Big Topic Areas/Issues: Affordability, which can mean a lot of things, i.e. gentrification, rents, affordable housing, gender, race discrimination, transportation, and class. NJPR will often put local reporters on the air if they know the beat well and have covered the issues. Solomon will follow-up on the new women representatives in NJ, though there are other pressing projects and she will not be able to follow them as closely.

Attendee requested more investigative reporting on 5G network’s arrival in NYC, to cover its benefits and concerns about safety issues (i.e., because 5G waves are shorter, but more intense, what are the health implications.)PUBLIC COMMENTS

  • A second attendee thought that there needs to be investigative reporting on Verizon’s implementing fiber optics (the 5G vehicle) at the expense of copper wiring, believing Verizon sold NYC a bill of goods re benefits of 5G.
  • Complaint from attendee Jill Rapaport about the new All of It program, including not liking host, Allison Stewart (“a light weight compared to Leonard Lopate; she is more like a game show host”) the theme music (“like dance music, so unpleasant”) and the choice of topics.  Rapaport said that some shows were good, but most seem like fluff and unimportant.  Other attendees agreed that the show is just not serious enough; it is too airy and hip. Rapaport asked for an official response from Listener Services
  • Fred Friedland (former CAB member) commented that he did not like WNYC news report slicing in reports from NJ into NPR daily news report.  He switches channels to listen to NPR unedited report.

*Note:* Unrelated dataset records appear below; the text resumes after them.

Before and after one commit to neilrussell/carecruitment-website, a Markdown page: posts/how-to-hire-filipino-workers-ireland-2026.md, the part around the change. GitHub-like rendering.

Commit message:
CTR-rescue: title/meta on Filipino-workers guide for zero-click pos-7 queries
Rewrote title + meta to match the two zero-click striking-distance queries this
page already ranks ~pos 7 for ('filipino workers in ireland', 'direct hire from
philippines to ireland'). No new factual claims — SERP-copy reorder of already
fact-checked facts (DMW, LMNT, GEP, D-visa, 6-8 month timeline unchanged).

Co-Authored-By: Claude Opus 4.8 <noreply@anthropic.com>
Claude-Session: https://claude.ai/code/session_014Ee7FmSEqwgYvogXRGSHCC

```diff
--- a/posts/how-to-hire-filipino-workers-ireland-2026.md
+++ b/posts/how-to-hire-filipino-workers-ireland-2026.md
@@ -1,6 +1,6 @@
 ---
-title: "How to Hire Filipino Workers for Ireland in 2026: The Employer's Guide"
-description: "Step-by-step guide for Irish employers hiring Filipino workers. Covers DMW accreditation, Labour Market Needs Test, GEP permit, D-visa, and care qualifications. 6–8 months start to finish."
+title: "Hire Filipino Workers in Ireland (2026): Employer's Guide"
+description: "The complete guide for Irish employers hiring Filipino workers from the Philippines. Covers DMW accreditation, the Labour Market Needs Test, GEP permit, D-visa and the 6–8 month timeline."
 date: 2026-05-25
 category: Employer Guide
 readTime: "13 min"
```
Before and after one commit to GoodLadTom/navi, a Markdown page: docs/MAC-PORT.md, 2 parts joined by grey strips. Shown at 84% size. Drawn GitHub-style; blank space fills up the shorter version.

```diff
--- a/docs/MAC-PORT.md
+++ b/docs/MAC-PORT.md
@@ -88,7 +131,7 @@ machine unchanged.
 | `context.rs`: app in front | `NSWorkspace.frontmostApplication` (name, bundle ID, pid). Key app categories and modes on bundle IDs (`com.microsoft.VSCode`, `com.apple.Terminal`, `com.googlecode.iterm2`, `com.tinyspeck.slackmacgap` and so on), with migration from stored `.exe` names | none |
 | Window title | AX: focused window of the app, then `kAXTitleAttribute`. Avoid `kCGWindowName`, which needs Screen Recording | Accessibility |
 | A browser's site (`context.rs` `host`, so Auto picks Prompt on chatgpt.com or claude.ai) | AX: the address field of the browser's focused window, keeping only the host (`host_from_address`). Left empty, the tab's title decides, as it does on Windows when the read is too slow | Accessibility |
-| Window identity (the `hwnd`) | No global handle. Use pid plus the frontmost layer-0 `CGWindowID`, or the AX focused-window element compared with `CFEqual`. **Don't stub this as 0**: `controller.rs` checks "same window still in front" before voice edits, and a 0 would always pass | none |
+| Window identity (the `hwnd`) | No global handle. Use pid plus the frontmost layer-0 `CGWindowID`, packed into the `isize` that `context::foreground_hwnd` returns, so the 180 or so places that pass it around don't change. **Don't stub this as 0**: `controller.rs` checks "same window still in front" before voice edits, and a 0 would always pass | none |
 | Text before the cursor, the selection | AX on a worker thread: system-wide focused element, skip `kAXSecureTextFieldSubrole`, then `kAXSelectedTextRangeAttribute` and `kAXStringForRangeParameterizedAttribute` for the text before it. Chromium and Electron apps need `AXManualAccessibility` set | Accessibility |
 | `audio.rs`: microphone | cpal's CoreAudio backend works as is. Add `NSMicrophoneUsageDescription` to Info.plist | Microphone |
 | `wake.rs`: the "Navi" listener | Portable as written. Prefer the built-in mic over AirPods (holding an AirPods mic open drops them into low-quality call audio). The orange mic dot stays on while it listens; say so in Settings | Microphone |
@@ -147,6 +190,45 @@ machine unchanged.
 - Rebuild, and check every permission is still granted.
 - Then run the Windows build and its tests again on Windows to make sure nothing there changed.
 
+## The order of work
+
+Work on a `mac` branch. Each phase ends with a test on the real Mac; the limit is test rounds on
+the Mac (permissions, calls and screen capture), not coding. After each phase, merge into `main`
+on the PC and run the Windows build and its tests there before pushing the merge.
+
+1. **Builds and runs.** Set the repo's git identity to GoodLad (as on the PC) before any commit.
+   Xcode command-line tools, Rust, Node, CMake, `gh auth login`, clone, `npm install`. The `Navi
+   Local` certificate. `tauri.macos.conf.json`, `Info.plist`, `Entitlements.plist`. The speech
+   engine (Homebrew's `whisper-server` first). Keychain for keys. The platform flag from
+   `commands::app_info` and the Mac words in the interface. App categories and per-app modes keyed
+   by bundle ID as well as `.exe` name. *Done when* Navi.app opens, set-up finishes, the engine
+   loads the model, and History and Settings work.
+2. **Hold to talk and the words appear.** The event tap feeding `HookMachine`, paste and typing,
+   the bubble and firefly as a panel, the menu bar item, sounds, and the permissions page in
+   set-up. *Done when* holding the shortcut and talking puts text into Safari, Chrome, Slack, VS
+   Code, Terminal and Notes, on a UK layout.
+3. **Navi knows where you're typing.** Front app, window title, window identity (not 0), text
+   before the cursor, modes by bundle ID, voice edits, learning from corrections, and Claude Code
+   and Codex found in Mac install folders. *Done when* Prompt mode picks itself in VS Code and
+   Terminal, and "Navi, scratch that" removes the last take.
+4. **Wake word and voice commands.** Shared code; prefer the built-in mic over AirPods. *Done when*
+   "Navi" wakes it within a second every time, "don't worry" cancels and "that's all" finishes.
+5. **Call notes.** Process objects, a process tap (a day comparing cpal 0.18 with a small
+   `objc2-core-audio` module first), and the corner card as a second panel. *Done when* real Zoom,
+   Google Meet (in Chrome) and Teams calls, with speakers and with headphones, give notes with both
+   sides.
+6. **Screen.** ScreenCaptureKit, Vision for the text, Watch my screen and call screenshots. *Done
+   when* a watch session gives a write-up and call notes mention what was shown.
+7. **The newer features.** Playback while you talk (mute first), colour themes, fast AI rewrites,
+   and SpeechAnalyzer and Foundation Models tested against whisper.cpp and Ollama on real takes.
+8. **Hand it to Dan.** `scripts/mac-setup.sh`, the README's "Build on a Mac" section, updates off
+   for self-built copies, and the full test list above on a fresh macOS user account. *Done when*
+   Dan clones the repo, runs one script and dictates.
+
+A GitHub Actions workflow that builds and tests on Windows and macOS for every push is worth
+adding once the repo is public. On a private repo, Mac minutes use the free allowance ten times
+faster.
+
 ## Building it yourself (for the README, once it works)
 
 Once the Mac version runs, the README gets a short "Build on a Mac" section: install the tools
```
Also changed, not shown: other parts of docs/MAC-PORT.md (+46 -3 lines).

Donna Blank updated the CAB on the status of the Self-Assessment Survey. CAB members requested that an open text box be added to survey for comments and for responder’s name. Any additional recommended changes must be sent to Jake Wojnas or Donna Blank by Dec. 5. The final survey will be emailed to CAB members mid-January with a February 1st completion due date. An informal CAB meeting will take place at 160 Varick on February 13th from 6-7:30p, and the survey results will be discussed there.  COMMUNITY BOARD BUSINESS: 

A discussion about facilitating a panel on labor unions followed.  Comments included noting the history of Gothamist, which NYPR obtained to support local coverage; who from NYPR might be suitable for panel, and various other topics for discussion. Topics included:  living wage issues, questions concerning WNYC meeting the needs of organized labor, concerns about the narrative language used to describe labor unions, and freelancing and gig economy issues. The May CAB meeting was suggested for the date of this panel. The other panel discussion centered on a local news panel and will include David Dent, NYU Professor of Journalism, Jane Tillman Irving, CAB member and a well-known broadcast journalism as moderator, a representative from Gothamist or perhaps Daily News. It is likely this panel will occur first. 

Miriam Birnbaum noted that she posted The Greene Space December Holiday Performance on the CAB Facebook page and actively engaged listeners streaming during the performance. This has increased the CAB Facebook interactions significantly.


Chair Barba Gerolimatos reported back on exploring to how to achieve better audio for virtual CAB attendees. Unless there are four tech people in The Greene Space, good quality remote listening is not achievable.  Unfortunately, the CAB is not able to support the expense of hiring these techs currently.


Wednesday, March 13, 2019

Guest:  TBA

Meeting: 6:30 PM, The Greene Space, 44 Charlton Street, New York (Google map)



Adam Wasserman (excused)

Alex Hu

Anita Aboulafia

Barbara Gerolimatos, Chair

Carole Chervin

Chad Bascombe

Curry Sloan

David N. Sztyk

Donna Blank

Erica Johnson, Vice-chair

Grace Clarke

Jacob Wojnas, Vice-chair (excused)

Julia D. Fields





●        15 members of the public

●        Mary White, BOT Liaison





Jane Tillman Irving (excused)

Kathryn Tornelli, Vice-chair

Lisa Nearier

Liz Buffa

Marlene Birnbaum

Michael Brown

Michaela Balderston

Nancy Walcott

Peter Kentros

Samantha "Sam" Pedreiro (excused)

Stan Ince



italics = not present